→ TASK PROMPT
A line counts if it contains the word "method" at least once. State how many such lines the records contain, giving the number alone.
GIVEN DATA section start
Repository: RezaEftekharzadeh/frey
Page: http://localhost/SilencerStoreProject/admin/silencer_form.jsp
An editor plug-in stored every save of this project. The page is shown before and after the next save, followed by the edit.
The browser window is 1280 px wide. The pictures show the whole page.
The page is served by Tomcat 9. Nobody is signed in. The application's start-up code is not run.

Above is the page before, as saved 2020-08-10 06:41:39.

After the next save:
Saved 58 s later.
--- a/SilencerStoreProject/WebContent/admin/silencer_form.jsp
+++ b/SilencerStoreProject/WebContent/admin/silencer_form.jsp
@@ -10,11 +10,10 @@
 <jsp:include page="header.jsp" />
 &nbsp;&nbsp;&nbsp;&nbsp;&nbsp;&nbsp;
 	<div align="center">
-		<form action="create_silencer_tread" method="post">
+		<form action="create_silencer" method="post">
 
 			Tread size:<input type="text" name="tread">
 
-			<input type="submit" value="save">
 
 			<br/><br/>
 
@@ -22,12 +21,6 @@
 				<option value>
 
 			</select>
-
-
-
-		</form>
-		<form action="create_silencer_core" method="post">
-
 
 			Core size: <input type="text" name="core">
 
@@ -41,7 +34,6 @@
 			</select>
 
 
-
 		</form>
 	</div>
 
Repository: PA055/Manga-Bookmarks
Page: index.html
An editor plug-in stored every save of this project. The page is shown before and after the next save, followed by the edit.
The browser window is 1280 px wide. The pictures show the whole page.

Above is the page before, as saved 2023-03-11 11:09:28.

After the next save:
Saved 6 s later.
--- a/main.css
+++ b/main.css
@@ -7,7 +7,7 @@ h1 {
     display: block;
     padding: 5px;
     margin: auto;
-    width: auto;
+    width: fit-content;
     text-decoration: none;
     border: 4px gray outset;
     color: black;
GIVEN DATA section end
→ WRITTEN SOLUTION
3